Keeping up to date with business changes is the most pressing priority given the change in demand and the difficulty in keeping supply chains operating (23 percent of respondents). Chief Financial Officers (CFO) are taking a hard look at the business and capacity requirements. This has clear implications for transfer pricing and the allocation of such losses or expenses, and more than 50 percent identified this as their most critical transfer pricing priority today.
- Satisfactory development, enhancement, maintenance, protection and exploitation of intangibles (DEMPE) may no longer exist in their right places, causing difficulty in maintaining current transfer pricing systems or accessing treaties due to the impact of the multilateral instrument on double tax treaty reliefs;
- Permanent establishment issues, related to employees now assigned to operations in a different country, may become more common; and
- Operations that formerly did not create deemed income under a country’s controlled foreign corporation (CFC) rules may now create deemed income – such as subpart F in the US context.
This calls for the tax department to be in more regular contact with the business than ever in order to stay ahead of potential issues.
Cash preservation was another top priority (21 percent of respondents). Many clients’ treasury departments talk with tax departments on an almost daily basis to determine how to access cash in various countries.
Some countries and territories have cash reserve requirements meaning some cash is trapped.
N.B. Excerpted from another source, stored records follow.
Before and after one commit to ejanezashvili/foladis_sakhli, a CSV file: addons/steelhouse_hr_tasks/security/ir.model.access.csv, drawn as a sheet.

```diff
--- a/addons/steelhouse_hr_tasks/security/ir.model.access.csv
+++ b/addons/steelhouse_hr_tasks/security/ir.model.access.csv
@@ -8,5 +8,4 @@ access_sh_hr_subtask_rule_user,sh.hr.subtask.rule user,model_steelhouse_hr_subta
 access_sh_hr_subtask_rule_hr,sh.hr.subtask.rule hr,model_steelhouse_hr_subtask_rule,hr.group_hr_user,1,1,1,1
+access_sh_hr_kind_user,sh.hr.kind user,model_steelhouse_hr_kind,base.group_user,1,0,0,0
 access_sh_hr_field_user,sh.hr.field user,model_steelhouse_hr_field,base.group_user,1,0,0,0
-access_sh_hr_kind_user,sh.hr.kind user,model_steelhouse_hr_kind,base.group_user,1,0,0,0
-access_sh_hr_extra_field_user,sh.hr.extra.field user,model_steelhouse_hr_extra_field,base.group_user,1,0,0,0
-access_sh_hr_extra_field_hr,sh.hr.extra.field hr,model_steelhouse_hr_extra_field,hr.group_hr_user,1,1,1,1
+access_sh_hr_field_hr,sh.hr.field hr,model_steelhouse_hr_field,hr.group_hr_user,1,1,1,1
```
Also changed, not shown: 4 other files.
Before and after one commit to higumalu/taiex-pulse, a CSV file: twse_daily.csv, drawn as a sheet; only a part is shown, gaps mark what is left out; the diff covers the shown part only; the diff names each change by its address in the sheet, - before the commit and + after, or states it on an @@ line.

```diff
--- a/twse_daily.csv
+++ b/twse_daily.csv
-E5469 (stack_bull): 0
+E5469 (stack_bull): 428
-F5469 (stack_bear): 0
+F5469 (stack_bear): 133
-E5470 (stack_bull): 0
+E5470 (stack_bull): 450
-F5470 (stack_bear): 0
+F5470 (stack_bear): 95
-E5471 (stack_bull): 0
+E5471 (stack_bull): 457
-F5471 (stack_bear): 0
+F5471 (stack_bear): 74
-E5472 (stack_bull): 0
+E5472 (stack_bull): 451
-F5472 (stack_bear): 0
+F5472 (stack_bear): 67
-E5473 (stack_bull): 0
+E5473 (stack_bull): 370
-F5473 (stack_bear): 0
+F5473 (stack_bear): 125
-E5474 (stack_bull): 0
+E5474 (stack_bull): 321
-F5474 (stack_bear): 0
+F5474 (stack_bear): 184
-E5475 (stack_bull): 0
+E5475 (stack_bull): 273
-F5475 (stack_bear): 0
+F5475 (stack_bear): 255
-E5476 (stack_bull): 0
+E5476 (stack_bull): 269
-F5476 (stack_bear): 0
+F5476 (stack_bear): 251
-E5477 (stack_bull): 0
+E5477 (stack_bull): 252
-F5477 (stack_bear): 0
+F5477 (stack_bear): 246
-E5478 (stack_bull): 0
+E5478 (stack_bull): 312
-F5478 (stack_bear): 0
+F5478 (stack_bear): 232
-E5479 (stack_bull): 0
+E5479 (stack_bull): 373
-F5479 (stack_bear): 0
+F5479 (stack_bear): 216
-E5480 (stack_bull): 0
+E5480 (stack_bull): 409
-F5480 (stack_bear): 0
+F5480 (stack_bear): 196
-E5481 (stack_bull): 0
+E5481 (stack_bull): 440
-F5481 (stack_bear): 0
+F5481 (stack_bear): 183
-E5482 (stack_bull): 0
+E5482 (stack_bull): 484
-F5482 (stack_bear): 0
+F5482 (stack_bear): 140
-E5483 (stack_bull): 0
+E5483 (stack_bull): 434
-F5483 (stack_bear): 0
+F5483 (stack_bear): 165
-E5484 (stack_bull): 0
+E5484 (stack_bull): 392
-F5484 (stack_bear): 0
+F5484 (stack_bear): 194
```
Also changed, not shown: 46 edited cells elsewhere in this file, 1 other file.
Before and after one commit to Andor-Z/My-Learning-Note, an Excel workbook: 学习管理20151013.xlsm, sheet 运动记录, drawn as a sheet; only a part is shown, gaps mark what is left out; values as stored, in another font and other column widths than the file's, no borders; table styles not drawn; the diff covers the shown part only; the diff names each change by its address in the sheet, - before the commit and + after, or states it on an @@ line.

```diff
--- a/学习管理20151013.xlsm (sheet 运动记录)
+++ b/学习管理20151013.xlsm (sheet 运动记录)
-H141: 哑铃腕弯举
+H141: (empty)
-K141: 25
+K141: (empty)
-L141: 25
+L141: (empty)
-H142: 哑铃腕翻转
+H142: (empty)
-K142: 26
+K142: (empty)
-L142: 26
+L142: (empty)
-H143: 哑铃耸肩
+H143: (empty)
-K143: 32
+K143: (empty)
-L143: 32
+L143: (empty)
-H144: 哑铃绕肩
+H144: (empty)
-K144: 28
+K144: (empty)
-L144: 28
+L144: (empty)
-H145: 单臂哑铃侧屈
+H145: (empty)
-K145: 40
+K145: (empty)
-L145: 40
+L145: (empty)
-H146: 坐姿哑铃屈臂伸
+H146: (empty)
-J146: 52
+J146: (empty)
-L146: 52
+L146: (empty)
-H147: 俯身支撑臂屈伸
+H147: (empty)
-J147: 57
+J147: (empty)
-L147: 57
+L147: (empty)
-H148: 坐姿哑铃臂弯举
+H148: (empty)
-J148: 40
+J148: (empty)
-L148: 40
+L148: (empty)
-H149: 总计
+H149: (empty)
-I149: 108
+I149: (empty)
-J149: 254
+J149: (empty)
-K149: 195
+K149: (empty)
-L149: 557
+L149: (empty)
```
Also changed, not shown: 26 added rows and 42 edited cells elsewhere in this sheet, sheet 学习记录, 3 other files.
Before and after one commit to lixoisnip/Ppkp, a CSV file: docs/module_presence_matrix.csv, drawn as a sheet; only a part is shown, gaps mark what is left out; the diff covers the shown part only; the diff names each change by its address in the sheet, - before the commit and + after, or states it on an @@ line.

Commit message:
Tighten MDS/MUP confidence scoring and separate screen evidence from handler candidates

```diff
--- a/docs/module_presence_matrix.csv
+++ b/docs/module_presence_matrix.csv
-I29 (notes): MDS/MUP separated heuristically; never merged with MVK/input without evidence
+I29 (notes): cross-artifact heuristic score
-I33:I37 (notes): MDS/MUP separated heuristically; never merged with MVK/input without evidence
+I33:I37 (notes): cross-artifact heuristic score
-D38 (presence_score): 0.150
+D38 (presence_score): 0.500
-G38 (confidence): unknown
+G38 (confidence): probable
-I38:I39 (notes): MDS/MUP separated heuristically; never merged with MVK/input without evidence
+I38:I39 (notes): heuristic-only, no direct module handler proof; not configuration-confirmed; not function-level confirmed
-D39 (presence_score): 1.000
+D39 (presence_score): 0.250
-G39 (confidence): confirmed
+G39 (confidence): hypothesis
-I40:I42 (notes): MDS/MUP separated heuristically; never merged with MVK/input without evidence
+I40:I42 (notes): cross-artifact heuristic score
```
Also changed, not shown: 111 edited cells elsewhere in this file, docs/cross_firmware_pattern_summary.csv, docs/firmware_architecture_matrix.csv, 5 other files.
For the rest, treasurers are eager to quickly move cash to where it is most needed. This increases the focus on withholding taxes, cross border interest flows, foreign currency gains or losses and the need to have treaty documentation ready to use at a moment’s notice. Beyond that, tax departments may help the organization by focusing on cash tax liabilities. Ensuring that the technical requirements to claim a tax deduction for losses and excessive expenses incurred due to the pandemic is critical because this may reduce currently projected income taxes. There may even be additional opportunities to carry back losses to request refunds of previously paid taxes as countries and territories adjust carry back rules. Finally, now may be the time to ensure that it’s possible to group or consolidate all entities in a particular country so that one entity is not paying cash taxes while another is running losses. Importantly, the risk of withholding taxes (or BEAT/similar minimum tax regimes) on payments made to non-resident entities, and the potential for new taxes on the digital economy, must also be carefully watched to manage any negative cash impacts.
Rounding out the top three is compliance (17 percent of respondents). Although this would not be on a CFO’s mind, it’s important nonetheless. Files may be at the office and unreachable. DAC 6 is still around the corner. Although some countries have relaxed filing deadlines, others have not. Working remotely makes meeting these deadlines just that much harder and we see clients accelerating that work just so they can be sure that they can meet the deadlines.